Here's what I want to do, because this is what I believe:
I was never one of those people who always wanted to become a mom, but once I met my hubs, both of us agreed that there was an undeniable force that wanted to come through. 9 months later, we introduced Wilder Love Fox to the world!
Still, being that we were in our mid-30s, both my hubs and I wanted to keep doing what we loved and maintain the lifestyle we so enjoyed before baby. Even though virtually everyone we encountered would predict, "Your whole lives are going to change!" we wanted this to be for the better and not in the sense of foreboding the comment seemed hint at.
Yes, our whole lives have changed, but we're glad for it and we believe that you can still pursue your dreams and go on adventures around the world, bringing baby along. We feel this'll make a more well-rounded and resilient individual who's simply awesome to know.
We'll start on Kauai, because that's where we live, and really, this is often referred to as the ultimate dream destination! We'll go play somewhere amazing once a week to start and then share what we learned as a family, so other career-minded, entrepreneurial, independent, and thoughtful parents can use our experiences as a launching pad for their own ways to explore.
Jules thought of the term, "globetotting" the other day, and turns out, that term is already being used! Still, that's our goal. To bring Wilder on globetotting adventures and for us to learn how to maintain our independence with a dependent.
Limahuli Garden & Preserve, north shore of Kauai
- Saturdays are kama'aina (locals) days, so anyone who lives on island gets in free. TIP: Even if you go as a party of multiples, only one person needs to be a local and everyone can get in for free.
- It's an easy walk through beautifully landscaped terraced hills that reveal all sorts of local plants. My hubs' friend manages the property and works to preserve indigenous species, sometimes knowing that he'll likely be the last human on earth to see a specific plant.
After walking through 2/3s of the preserve, you'll be met with epic views of the Pacific ocean (in winter months, check for whales on the horizon!).
As you can see on the website, Limahuli means "turning hands" in reference to the way ancient Hawaiians built agricultural terraces out of lava rock and planted cultivars of the ever important kalo (taro). I also learned that baby taro leaves are called keiki which means "kids" in Hawaiian, because the Hawaiians saw that when you cut the stem, it bleeds a reddish color, just like people do.
You can hear Limahuli Stream coursing through the preserve, "one of the last pristine waterways left in the islands" that provides a habitat for indigenous aquatic life.
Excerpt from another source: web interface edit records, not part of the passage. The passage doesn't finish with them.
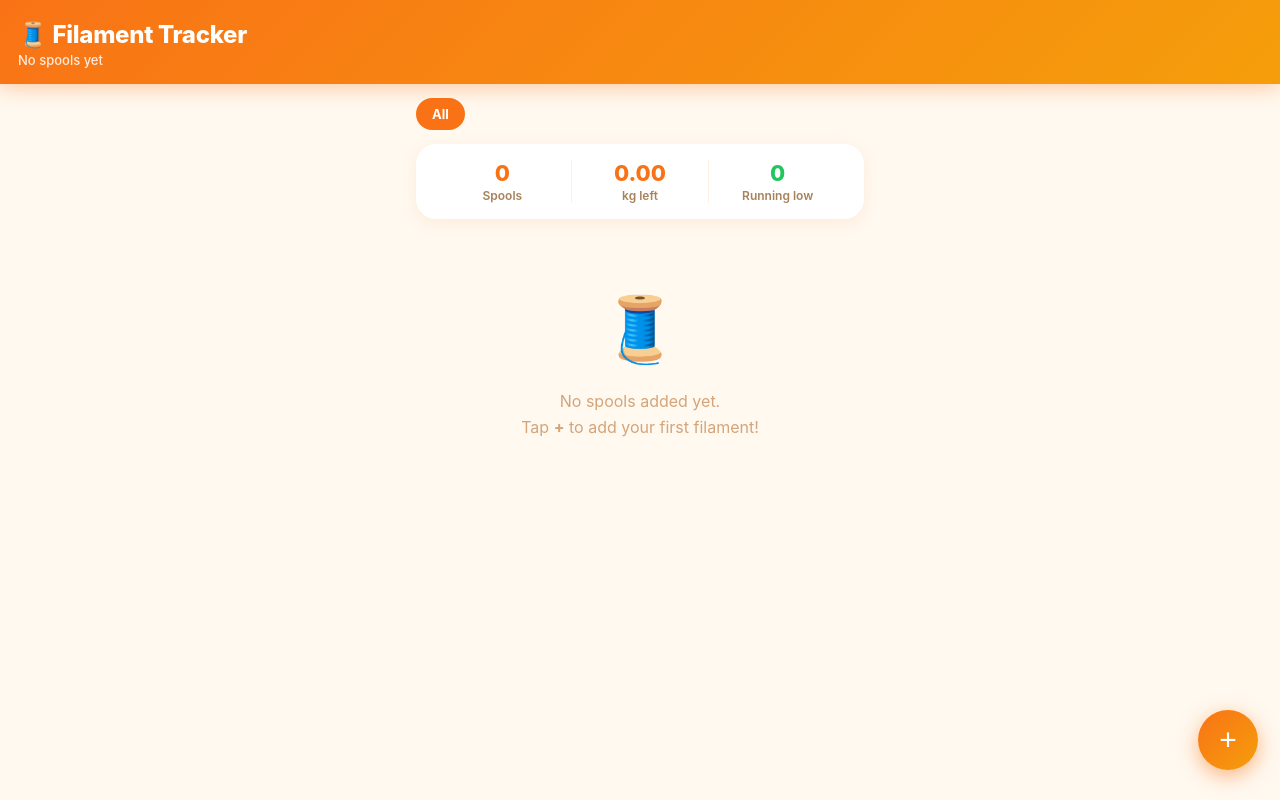
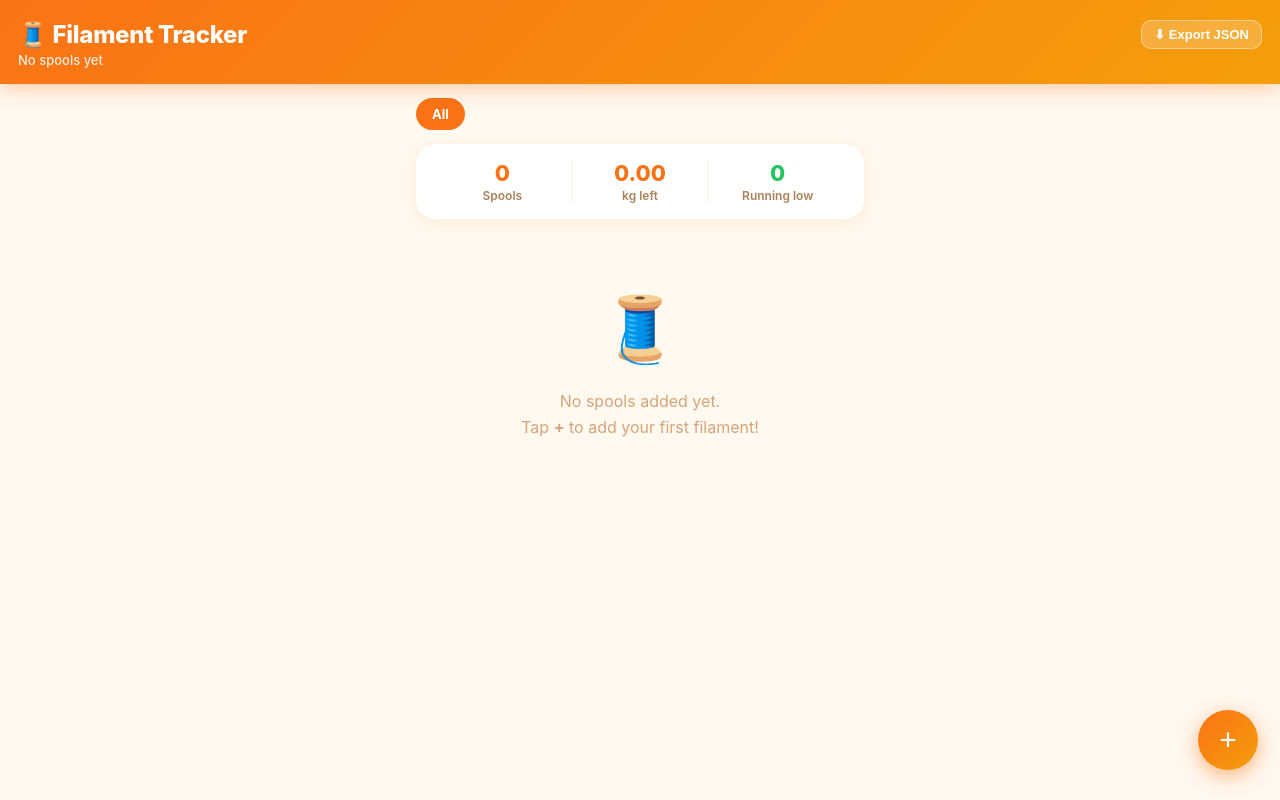
Before and after one commit to Sleepy-ash-eve/filaments_state, a plain HTML site: page index.html in a window 1280 px wide. Drawn offline with Linux system fonts and the light colour scheme.

Commit message:
Add JSON export button to header
Adds an "⬇ Export JSON" button in the app header that downloads the full
spool list as a dated JSON file (filaments-YYYY-MM-DD.json).

Co-Authored-By: Claude Sonnet 4.6 <noreply@anthropic.com>

```diff
--- a/index.html
+++ b/index.html
@@ -40,8 +40,24 @@
             box-shadow: 0 4px 20px rgba(249,115,22,0.35);
         }
 
+        .header-top { display: flex; justify-content: space-between; align-items: center; }
         header h1 { font-size: 24px; font-weight: 800; letter-spacing: -0.3px; }
         header p  { font-size: 13px; opacity: 0.85; margin-top: 3px; font-weight: 500; }
+
+        .btn-export {
+            background: rgba(255,255,255,0.2);
+            border: 1.5px solid rgba(255,255,255,0.4);
+            color: white;
+            border-radius: 10px;
+            padding: 6px 12px;
+            font-size: 13px; font-weight: 700;
+            cursor: pointer;
+            display: flex; align-items: center; gap: 5px;
+            transition: background 0.15s;
+            white-space: nowrap;
+            flex-shrink: 0;
+        }
+        .btn-export:active { background: rgba(255,255,255,0.35); }
 
         /* ── Filter bar ── */
         .filter-bar {
@@ -374,7 +390,10 @@
 </head>
 <body>
     <header>
-        <h1>🧵 Filament Tracker</h1>
+        <div class="header-top">
+            <h1>🧵 Filament Tracker</h1>
+            <button class="btn-export" onclick="exportJSON()">⬇ Export JSON</button>
+        </div>
         <p id="hdr-sub">Loading…</p>
     </header>
 
@@ -685,6 +704,17 @@
             render();
         }
 
+        function exportJSON() {
+            if (!spools.length) { alert('No spools to export.'); return; }
+            const blob = new Blob([JSON.stringify(spools, null, 2)], { type: 'application/json' });
+            const url = URL.createObjectURL(blob);
+            const a = document.createElement('a');
+            a.href = url;
+            a.download = `filaments-${new Date().toISOString().slice(0, 10)}.json`;
+            a.click();
+            URL.revokeObjectURL(url);
+        }
+
         render();
     </script>
 </body>
```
If you were to drive just past the entrance of the preserve right beside the bridge, you'd likely see folks jumping into the chilly water and splashing around. You're more than welcome to do this, too.
It was rainy when we went, typical for Kauai weather. My bestie once, who spent a lot of time on the islands, once told me, "If you don't like the weather in Hawaii, just give it 15 minutes — it'll change." For us, it continued to drizzle on and by the time we got to the car, it was pouring. Thankfully, Wilder was a champ the whole way through, only waking up at the end, because she was hungry. I'm sure the mana (spiritual energy) of the land was communicating with her in ways we couldn't see. The great thing about rain? Keeps the mosquitoes at bay, which indeed is an issue when traipsing through the paths here.
- On the way back, we stopped by Sushi Girl in Wainiha, a teeny little shack in between a convenience store and an art collective. We had no idea it would be so ono (delicious)! The sushi burrito was amazing, wrapped in soy paper and wakame (seaweed) though we opted for just the seaweed. The owner of Sushi Girl also paints amazing portraits of fish that are displayed in the shop next door and exhibited on the bottom half of the stand's door. I love little details and they serve the dipping sauce for the "burritos" with a little Sriracha heart decorated in the middle of it. We would totally drive all the way here from Kilauea to chow.
- Did I mention that we call Wilder our little "nugget"? She's such a gem and to that end, here's an extra tidbit from our adventure: go with good friends. They make such a difference. We went with our doula and a friend who just moved here on the mainland specifically to help with preserving indigenous species — even despite the rainy weather and not doing anything crazy, we had so much fun just being around each other and sharing our plant knowledge. It truly felt like we were one big happy ohana (family)!